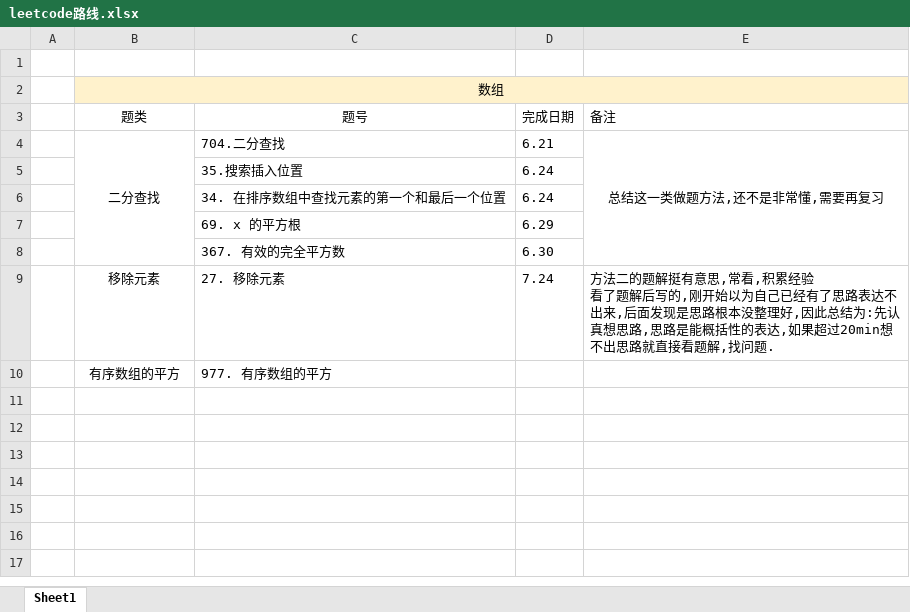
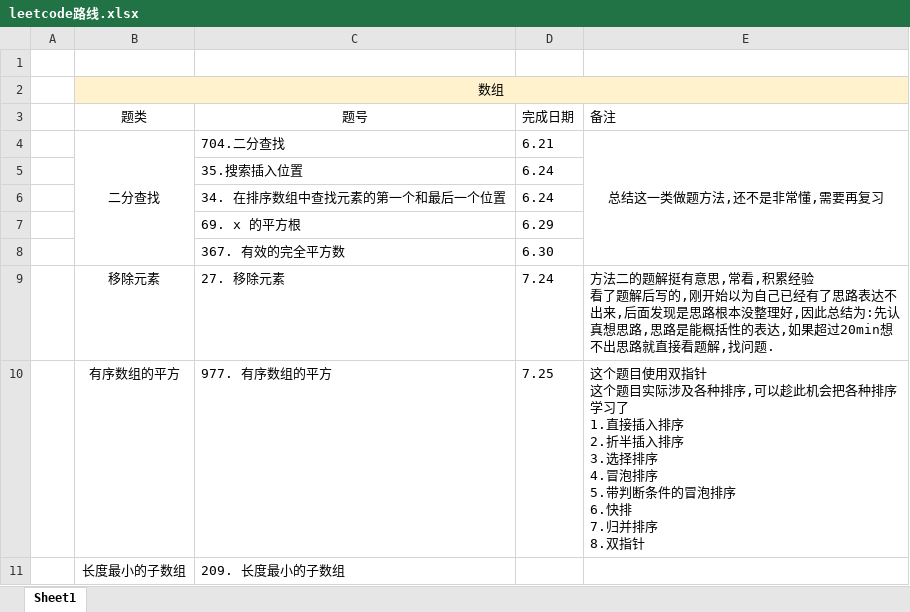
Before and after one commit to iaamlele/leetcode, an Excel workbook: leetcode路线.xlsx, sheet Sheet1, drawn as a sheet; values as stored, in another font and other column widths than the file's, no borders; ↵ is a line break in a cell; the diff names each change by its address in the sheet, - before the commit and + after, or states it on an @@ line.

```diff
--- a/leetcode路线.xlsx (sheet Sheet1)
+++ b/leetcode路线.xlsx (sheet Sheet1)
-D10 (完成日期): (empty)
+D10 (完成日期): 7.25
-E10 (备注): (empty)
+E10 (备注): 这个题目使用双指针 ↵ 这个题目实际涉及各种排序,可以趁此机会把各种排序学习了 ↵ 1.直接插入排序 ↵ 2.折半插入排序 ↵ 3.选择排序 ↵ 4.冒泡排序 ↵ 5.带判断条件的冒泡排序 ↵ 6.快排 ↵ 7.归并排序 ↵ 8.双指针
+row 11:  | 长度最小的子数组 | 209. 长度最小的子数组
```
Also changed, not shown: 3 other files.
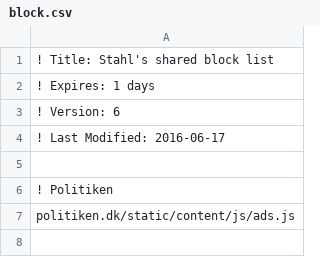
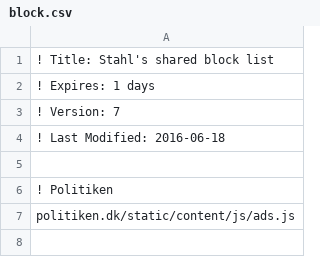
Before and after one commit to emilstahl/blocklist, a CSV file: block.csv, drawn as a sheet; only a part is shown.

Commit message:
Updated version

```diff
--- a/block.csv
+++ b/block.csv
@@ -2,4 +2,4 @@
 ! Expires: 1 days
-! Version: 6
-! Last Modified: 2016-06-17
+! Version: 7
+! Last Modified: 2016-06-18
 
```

YOUR TASK.
Output the lines above verbatim, images excluded.

PROBLEM SOLUTION.
Before and after one commit to iaamlele/leetcode, an Excel workbook: leetcode路线.xlsx, sheet Sheet1, drawn as a sheet; values as stored, in another font and other column widths than the file's, no borders; ↵ is a line break in a cell; the diff names each change by its address in the sheet, - before the commit and + after, or states it on an @@ line.

```diff
--- a/leetcode路线.xlsx (sheet Sheet1)
+++ b/leetcode路线.xlsx (sheet Sheet1)
-D10 (完成日期): (empty)
+D10 (完成日期): 7.25
-E10 (备注): (empty)
+E10 (备注): 这个题目使用双指针 ↵ 这个题目实际涉及各种排序,可以趁此机会把各种排序学习了 ↵ 1.直接插入排序 ↵ 2.折半插入排序 ↵ 3.选择排序 ↵ 4.冒泡排序 ↵ 5.带判断条件的冒泡排序 ↵ 6.快排 ↵ 7.归并排序 ↵ 8.双指针
+row 11:  | 长度最小的子数组 | 209. 长度最小的子数组
```
Also changed, not shown: 3 other files.
Before and after one commit to emilstahl/blocklist, a CSV file: block.csv, drawn as a sheet; only a part is shown.

Commit message:
Updated version

```diff
--- a/block.csv
+++ b/block.csv
@@ -2,4 +2,4 @@
 ! Expires: 1 days
-! Version: 6
-! Last Modified: 2016-06-17
+! Version: 7
+! Last Modified: 2016-06-18
 
```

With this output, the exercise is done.